Today is the start of the Labor Day weekend, ending with the holiday that was established to honor workers and the contributions they’ve made to the strength, prosperity, laws and well-being of our country.
The One Year Bible reading for today in Ecclesiastes 1–3 is appropriate at the start of the Labor Day weekend. Solomon was the wisest man who ever lived, and his incredible wealth and power seemingly could provide anything he wanted. Nevertheless he declared that “Everything is meaningless!” People rise, work, eat and sleep, and the next day they do it all over again. The cycles of nature repeat over and over. Even mankind’s poor choices and mistakes are repeated generation after generation. Wisdom, pleasure and toil are all, in the end, “a chasing after the wind.”
Is there any hope for meaning and purpose in life? Solomon says there is, in 2:24–26:
A man can do nothing better than to eat and drink and find satisfaction in his work. This too, I see, is from the hand of God, for without him, who can eat or find enjoyment? To the man who pleases him, God gives wisdom, knowledge and happiness…

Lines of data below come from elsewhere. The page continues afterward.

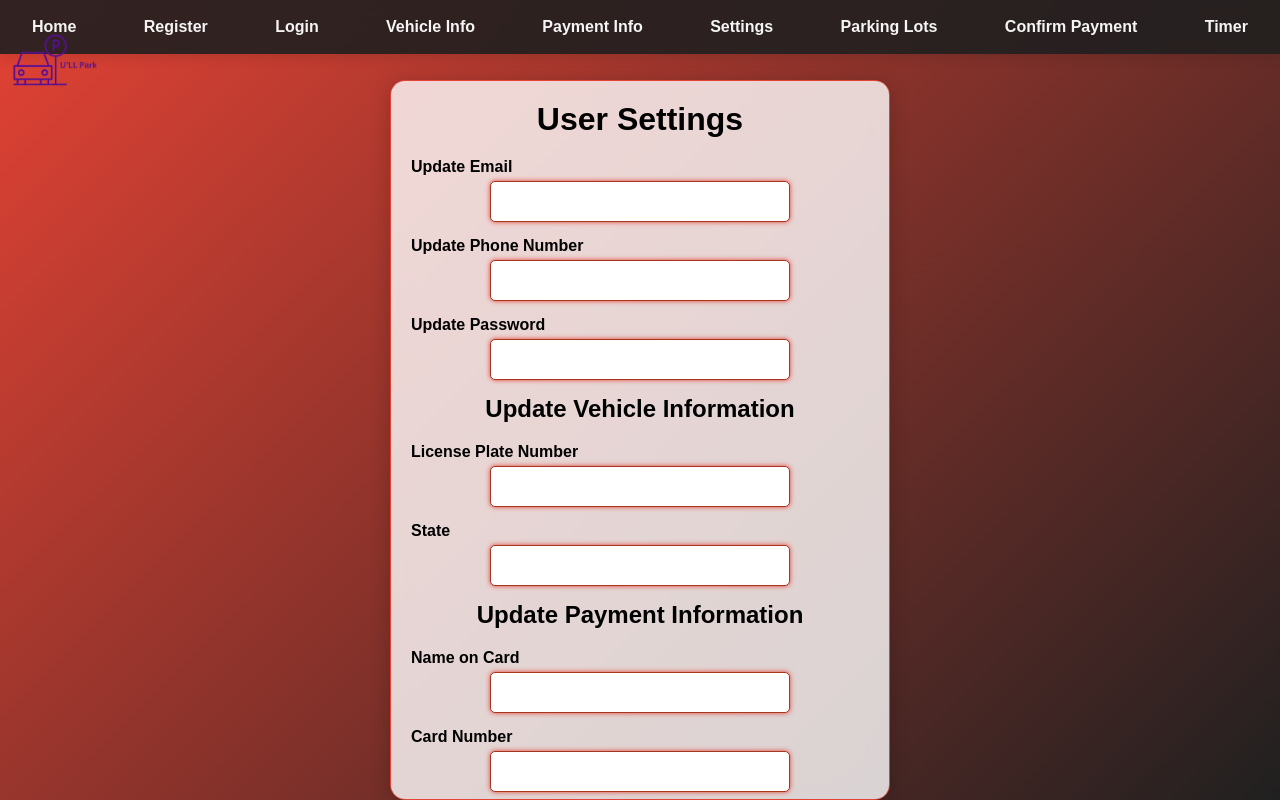
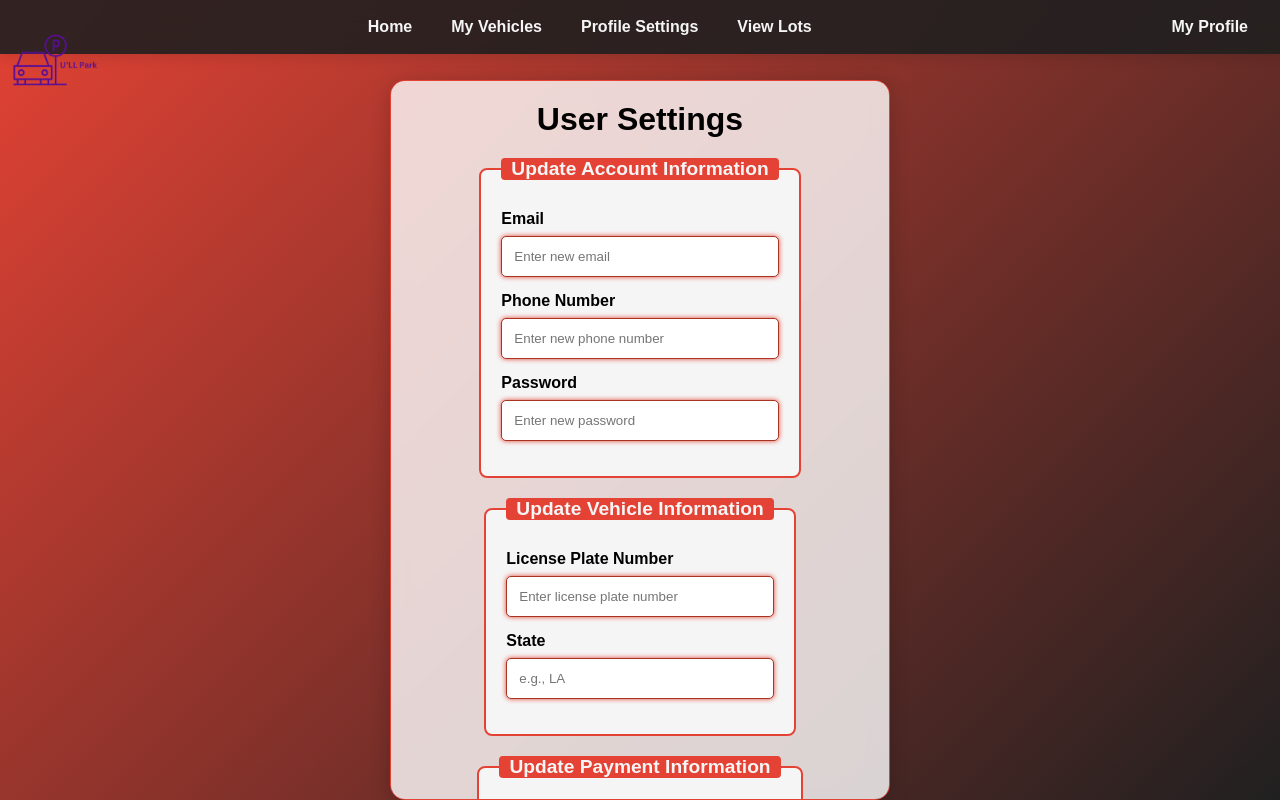
Before and after one commit to mysteRaron/Sprint3_2, a website: page views/settings.html in a window 1280 px wide. Drawn offline with Linux system fonts and the light colour scheme; no server answers; files whose address does not match are found by name.

Commit message:
User Settings Page Alterations Made

```diff
--- a/styles.css
+++ b/styles.css
@@ -258,6 +258,32 @@ button:hover, .select-lot-btn:hover, #extend-time-btn:hover {
     margin: 20px 0;
 }
 
+/* Settings Page */
+#settings-page fieldset {
+    border: 2px solid var(--primary-red);
+    padding: 20px;
+    margin-bottom: 20px;
+    background-color: var(--light-gray);
+    border-radius: 8px;
+}
+
+#settings-page fieldset legend {
+    font-size: 1.2em;
+    font-weight: bold;
+    color: var(--light-gray);
+    padding: 0 10px;
+    margin-bottom: 10px;
+    background-color: var(--primary-red);
+    border-radius: 4px;
+}
+
+#settings-page label {
+    font-size: 1em;
+    margin-bottom: 8px;
+    display: block;
+    color: black;
+}
+
 /* Hide old bottom navigation */
 #bottom-nav {
     display: none;
--- a/views/settings.html
+++ b/views/settings.html
@@ -9,46 +9,58 @@
 <body>
      <!-- Navigation Bar -->
     <div id="top-nav">
+        <div class="nav-center">
             <a href="/" class="nav-btn">Home</a>
-        <a href="/register" class="nav-btn">Register</a>
-        <a href="/login" class="nav-btn">Login</a>
-        <a href="/vehicle" class="nav-btn">Vehicle Info</a>
-        <a href="/paymentInfo" class="nav-btn">Payment Info</a>
-        <a href="/settings" class="nav-btn">Settings</a>
-        <a href="/parking-lots" class="nav-btn">Parking Lots</a>
-        <a href="/confirm-payment" class="nav-btn">Confirm Payment</a>
-        <a href="/timer" class="nav-btn">Timer</a>
+            <a href="/vehicle" class="nav-btn">My Vehicles</a>
+            <a href="/settings" class="nav-btn">Profile Settings</a>
+            <a href="/parking-lots" class="nav-btn">View Lots</a>
         </div>
+        <div class="profile-section">
+            <a href="/profile" class="profile-link">My Profile</a>
+        </div>
+    </div>
+
     <div id="logo-container">
         <img src="ullPark2.png" alt="U'LL Park Mobile Logo" id="logo">
     </div>
     <div class="page" id="settings-page">
         <h1>User Settings</h1>
+
         <form id="user-settings-form">
-            <label for="email-update">Update Email</label>
-            <input type="email" id="email-update" name="email-update" required>
+            <fieldset>
+                <legend>Update Account Information</legend>
 
-            <label for="phone-update">Update Phone Number</label>
-            <input type="tel" id="phone-update" name="phone-update" required>
+                <label for="email-update">Email</label>
+                <input type="email" id="email-update" name="email-update" placeholder="Enter new email" required>
 
-            <label for="password-update">Update Password</label>
-            <input type="password" id="password-update" name="password-update" required>
+                <label for="phone-update">Phone Number</label>
+                <input type="tel" id="phone-update" name="phone-update" placeholder="Enter new phone number" required>
 
-            <h2>Update Vehicle Information</h2>
+                <label for="password-update">Password</label>
+                <input type="password" id="password-update" name="password-update" placeholder="Enter new password" required>
+            </fieldset>
+
+            <fieldset>
+                <legend>Update Vehicle Information</legend>
+
                 <label for="license-plate-update">License Plate Number</label>
-            <input type="text" id="license-plate-update" name="license-plate-update" required>
+                <input type="text" id="license-plate-update" name="license-plate-update" placeholder="Enter license plate number" required>
 
                 <label for="state-update">State</label>
-            <input type="text" id="state-update" name="state-update" required>
+                <input type="text" id="state-update" name="state-update" placeholder="e.g., LA" maxlength="2" required>
+            </fieldset>
 
-            <h2>Update Payment Information</h2>
+            <fieldset>
+                <legend>Update Payment Information</legend>
+
                 <label for="card-name-update">Name on Card</label>
-            <input type="text" id="card-name-update" name="card-name-update" required>
+                <input type="text" id="card-name-update" name="card-name-update" placeholder="New Name on Card" required>
 
                 <label for="card-number-update">Card Number</label>
-            <input type="text" id="card-number-update" name="card-number-update" required>
+                <input type="text" id="card-number-update" name="card-number-update" placeholder="Enter card number" required>
+            </fieldset>
 
-            <button type="submit">Save Changes</button>
+            <button type="submit" class="button">Save Changes</button>
         </form>
     </div>
     <script src="/app.js"></script>
```
Lines whose indentation alone changed are shown as unchanged.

If we go through our daily routine just focusing on the routine itself—the various tasks that lie before us—it can certainly become “a chasing after the wind.” But doing things “as unto the Lord” (Col. 3:23), brings meaning and purpose. The apostle Paul exhorts us in 1 Cor. 10:31,
So whether you eat or drink or whatever you do, do it all for the glory of God.
Rather than “chasing after the wind,” let’s labor “as unto the Lord.” The Westminster Shorter Catechism provides a great summary of what a meaningful, purposeful life is all about: “The chief and of man is to glorify God and to enjoy Him forever.”